To iPod or not to iPod.
I've been to two very different iPod receptions. One was hectic; the DJ (younger brother of the bride) didn't have the music downloaded until the day of the wedding. There were technical difficulties with the borrowed sound board and speakers, with no sound technicians available to help. This was a wedding where the savings didn't offset the stress costs.
The second iPod reception was meticulously calculated by the bride and groom. They had arranged four CDs full of music and named each after a Golden Girl. The first CD had the ceremony music, the remaining 3 CDs progressively sped up the beat into a full dance party. Then the newlyweds gave out one of the four CDs to each guest as a favor. It was a smooth transition of fabulous music, each song being meaningful to the bride and groom.
If you're considering a iPod reception you'll need to consider: where will you get speakers and can you get enough?

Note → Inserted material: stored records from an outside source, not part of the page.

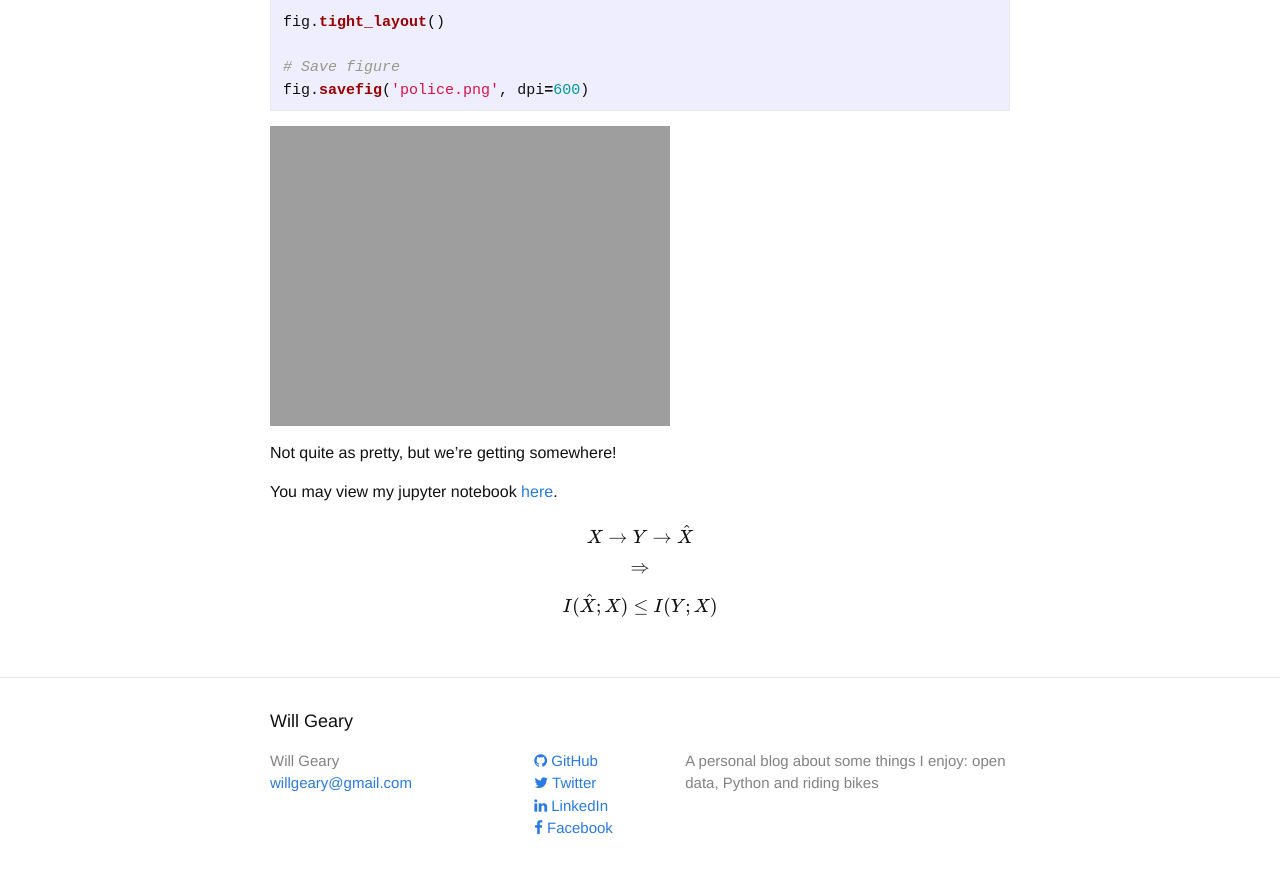
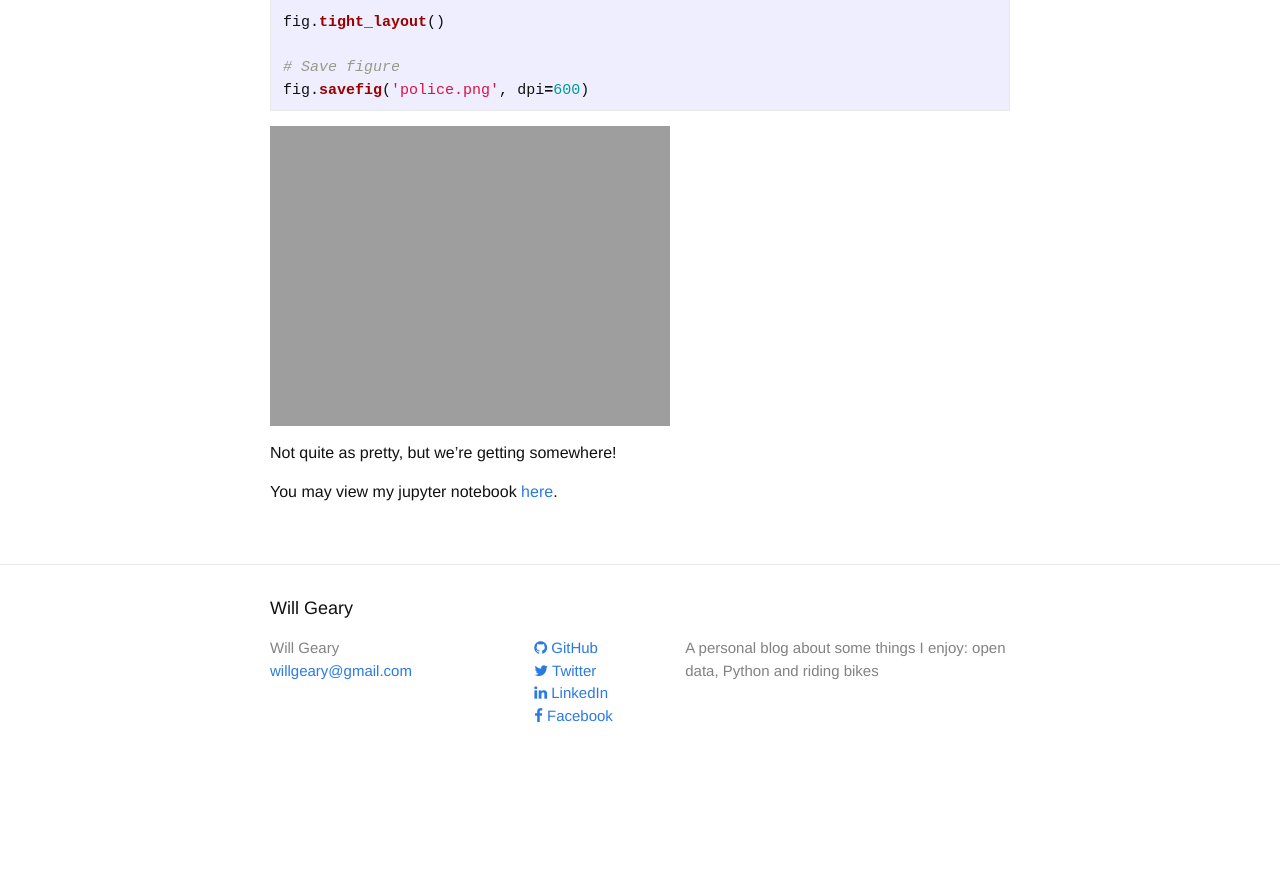
Before and after one commit to willgeary/willgeary.github.io, a Jekyll site: the page built from _posts/2016-05-24-do-police-officers-live-in-their-own-cities.markdown, in a window 1280 px wide and 900 px high, scrolled down 4995 px. Shown: the top 874 px of the window. Built offline with Jekyll 4.4.1, drawn with Linux system fonts in a browser that asks for light colours; nearby versions of some CDN libraries; formulas are drawn with MathJax 3; after the commit the page ends 5782 px from its top, so only the background shows below that.

Commit message:
save my work

```diff
--- a/_posts/2016-05-24-do-police-officers-live-in-their-own-cities.markdown
+++ b/_posts/2016-05-24-do-police-officers-live-in-their-own-cities.markdown
@@ -122,9 +122,3 @@ fig.savefig('police.png', dpi=600)
 Not quite as pretty, but we're getting somewhere!
 
 You may view my jupyter notebook [here](https://github.com/willgeary/willgeary.github.io/blob/master/_notebooks/2016-05-20-police-live-outside-cities.ipynb).
-
-$$ X \rightarrow Y \rightarrow \hat{X} $$
-
-$$ \Rightarrow $$
-
-$$ I(\hat{X};X) \leq I(Y;X) $$
```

Will you have a Emcee to host events such as the cake cutting and bouquet toss? Will the Emcee be up to the job? Is your wedding very formal, or a more relaxed event?
Martha Stewart interviewed New York City planner Elizabeth Allen . She uses digital music strictly for cocktail hours and after-parties: "It's a great way to create a loungey vibe." For the dinner and dancing, she prefers a band or deejay. "They connect with the crowd and can read the mood," says Allen. "If something has to shift, they can do it quickly."
Photos by Our Labor of Love